Extracted records START
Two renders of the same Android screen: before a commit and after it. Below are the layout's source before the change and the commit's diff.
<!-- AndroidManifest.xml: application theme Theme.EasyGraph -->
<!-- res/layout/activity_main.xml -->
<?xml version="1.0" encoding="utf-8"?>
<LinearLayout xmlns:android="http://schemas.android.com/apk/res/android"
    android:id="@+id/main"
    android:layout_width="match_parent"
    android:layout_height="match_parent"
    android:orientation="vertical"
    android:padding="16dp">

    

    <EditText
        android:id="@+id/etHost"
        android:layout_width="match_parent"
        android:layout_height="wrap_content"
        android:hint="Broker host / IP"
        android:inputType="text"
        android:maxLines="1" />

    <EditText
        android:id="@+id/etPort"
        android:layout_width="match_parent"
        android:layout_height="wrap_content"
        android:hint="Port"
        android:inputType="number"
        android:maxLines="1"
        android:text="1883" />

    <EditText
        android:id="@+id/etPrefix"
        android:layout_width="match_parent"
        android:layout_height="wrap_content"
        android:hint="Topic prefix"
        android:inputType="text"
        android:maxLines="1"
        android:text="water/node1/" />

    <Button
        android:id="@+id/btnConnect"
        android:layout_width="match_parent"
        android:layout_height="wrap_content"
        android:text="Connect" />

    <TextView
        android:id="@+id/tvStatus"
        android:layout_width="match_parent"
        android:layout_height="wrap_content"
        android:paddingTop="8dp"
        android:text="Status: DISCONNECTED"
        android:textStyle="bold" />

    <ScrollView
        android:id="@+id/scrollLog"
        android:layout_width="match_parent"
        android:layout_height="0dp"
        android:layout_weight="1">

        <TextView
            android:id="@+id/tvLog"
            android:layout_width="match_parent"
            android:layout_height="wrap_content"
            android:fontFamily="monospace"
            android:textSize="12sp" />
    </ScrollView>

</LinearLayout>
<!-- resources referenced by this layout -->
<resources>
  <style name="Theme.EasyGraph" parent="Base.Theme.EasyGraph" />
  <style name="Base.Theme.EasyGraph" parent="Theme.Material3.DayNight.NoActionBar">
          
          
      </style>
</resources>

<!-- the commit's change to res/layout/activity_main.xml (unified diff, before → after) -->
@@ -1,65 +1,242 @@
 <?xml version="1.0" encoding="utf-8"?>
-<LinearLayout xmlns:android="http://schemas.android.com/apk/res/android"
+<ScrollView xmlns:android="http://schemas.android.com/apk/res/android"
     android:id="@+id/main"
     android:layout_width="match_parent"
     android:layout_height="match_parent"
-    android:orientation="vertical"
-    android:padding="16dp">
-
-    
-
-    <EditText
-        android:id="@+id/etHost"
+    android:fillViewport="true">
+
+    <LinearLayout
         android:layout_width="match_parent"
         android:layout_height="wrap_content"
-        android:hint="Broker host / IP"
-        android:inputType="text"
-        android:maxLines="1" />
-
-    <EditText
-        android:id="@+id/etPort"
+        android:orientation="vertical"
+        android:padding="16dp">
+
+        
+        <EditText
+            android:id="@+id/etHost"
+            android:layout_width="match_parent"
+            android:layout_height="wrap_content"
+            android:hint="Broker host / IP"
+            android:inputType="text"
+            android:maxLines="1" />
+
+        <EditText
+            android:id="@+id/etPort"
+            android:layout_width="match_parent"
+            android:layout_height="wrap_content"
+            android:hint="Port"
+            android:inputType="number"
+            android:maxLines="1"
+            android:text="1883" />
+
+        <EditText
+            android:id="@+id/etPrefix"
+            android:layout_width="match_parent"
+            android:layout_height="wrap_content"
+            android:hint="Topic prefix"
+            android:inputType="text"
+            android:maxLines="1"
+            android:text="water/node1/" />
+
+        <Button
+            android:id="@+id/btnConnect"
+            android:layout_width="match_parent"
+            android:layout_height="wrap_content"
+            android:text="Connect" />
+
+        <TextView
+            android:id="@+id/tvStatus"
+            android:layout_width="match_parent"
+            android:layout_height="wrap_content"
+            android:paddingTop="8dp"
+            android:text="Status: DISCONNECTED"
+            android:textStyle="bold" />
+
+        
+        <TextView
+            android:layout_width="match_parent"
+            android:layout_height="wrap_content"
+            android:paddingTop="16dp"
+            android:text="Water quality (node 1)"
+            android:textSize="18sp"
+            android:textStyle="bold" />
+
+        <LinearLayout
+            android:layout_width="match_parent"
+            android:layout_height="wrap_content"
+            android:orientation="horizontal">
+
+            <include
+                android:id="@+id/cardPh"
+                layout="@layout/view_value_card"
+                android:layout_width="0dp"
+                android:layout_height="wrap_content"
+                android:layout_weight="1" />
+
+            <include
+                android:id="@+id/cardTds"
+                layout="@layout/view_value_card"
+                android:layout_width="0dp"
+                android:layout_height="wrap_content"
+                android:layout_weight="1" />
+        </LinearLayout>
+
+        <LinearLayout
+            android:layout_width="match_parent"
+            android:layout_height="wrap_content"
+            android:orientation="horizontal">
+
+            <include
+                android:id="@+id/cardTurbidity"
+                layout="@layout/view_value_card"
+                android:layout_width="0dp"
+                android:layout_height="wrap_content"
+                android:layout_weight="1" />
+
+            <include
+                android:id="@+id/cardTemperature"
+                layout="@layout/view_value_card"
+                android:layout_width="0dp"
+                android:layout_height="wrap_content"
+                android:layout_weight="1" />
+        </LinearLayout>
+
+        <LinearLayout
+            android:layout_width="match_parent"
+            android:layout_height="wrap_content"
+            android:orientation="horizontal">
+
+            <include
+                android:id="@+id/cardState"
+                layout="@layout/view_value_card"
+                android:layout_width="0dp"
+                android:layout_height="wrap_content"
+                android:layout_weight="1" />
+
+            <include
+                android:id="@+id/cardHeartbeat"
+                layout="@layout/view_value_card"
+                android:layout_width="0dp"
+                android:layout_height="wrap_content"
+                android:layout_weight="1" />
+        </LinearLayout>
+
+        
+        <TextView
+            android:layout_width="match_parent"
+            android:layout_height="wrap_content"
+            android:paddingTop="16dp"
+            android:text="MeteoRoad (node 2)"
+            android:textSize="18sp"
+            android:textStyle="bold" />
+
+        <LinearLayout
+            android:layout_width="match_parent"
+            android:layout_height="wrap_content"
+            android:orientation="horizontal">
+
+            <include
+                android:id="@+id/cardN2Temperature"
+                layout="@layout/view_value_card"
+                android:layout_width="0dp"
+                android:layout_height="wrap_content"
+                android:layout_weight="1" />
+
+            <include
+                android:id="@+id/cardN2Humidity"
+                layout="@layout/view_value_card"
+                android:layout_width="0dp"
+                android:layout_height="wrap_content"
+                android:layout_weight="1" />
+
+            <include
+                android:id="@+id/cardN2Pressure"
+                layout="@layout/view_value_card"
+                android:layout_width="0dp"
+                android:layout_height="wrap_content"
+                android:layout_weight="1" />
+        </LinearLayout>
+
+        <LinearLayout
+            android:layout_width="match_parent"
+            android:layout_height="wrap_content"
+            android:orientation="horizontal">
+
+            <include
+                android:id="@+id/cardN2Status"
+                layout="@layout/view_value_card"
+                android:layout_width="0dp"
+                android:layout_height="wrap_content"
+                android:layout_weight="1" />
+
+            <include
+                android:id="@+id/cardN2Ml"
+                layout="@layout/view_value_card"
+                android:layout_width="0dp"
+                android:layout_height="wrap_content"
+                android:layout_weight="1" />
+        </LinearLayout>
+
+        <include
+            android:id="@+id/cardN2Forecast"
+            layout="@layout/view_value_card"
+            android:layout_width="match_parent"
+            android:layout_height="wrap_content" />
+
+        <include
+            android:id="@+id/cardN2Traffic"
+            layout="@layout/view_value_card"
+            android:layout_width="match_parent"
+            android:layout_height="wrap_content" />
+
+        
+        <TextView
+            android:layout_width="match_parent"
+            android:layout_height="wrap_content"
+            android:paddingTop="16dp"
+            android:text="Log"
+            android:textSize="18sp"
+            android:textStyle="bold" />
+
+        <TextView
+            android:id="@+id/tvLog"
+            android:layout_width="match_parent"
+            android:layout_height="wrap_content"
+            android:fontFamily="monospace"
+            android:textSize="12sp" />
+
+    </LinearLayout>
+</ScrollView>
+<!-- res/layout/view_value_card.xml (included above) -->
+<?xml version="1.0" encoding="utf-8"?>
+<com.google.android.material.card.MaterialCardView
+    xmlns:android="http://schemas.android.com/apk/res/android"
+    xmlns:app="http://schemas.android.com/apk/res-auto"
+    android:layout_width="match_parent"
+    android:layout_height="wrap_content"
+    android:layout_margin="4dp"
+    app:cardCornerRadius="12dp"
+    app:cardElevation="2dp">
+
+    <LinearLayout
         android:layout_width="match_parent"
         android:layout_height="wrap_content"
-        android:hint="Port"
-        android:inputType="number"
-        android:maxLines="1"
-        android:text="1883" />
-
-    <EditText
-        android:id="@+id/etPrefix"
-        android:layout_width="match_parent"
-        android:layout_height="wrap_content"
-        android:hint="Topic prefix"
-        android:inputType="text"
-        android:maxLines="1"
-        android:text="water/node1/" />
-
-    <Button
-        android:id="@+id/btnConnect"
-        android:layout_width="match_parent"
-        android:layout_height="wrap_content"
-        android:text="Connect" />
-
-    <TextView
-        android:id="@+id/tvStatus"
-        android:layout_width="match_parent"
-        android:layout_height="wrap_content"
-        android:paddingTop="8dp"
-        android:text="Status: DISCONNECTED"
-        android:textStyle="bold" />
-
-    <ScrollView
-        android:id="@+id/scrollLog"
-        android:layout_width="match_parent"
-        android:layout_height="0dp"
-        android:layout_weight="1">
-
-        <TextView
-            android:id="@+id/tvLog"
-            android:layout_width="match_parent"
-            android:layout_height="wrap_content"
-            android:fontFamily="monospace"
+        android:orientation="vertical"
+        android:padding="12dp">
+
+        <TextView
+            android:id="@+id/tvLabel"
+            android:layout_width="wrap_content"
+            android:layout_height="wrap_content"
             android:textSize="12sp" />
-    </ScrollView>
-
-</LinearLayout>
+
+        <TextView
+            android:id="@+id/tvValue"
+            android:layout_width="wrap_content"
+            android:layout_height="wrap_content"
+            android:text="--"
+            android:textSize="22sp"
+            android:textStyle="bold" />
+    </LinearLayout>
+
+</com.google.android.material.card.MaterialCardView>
Extracted records END
§ Exercise prompt
Search the entries for the string "after". Copy every line that has it.

§ The answer
Two renders of the same Android screen: before a commit and after it. Below are the layout's source before the change and the commit's diff.
<!-- the commit's change to res/layout/activity_main.xml (unified diff, before → after) -->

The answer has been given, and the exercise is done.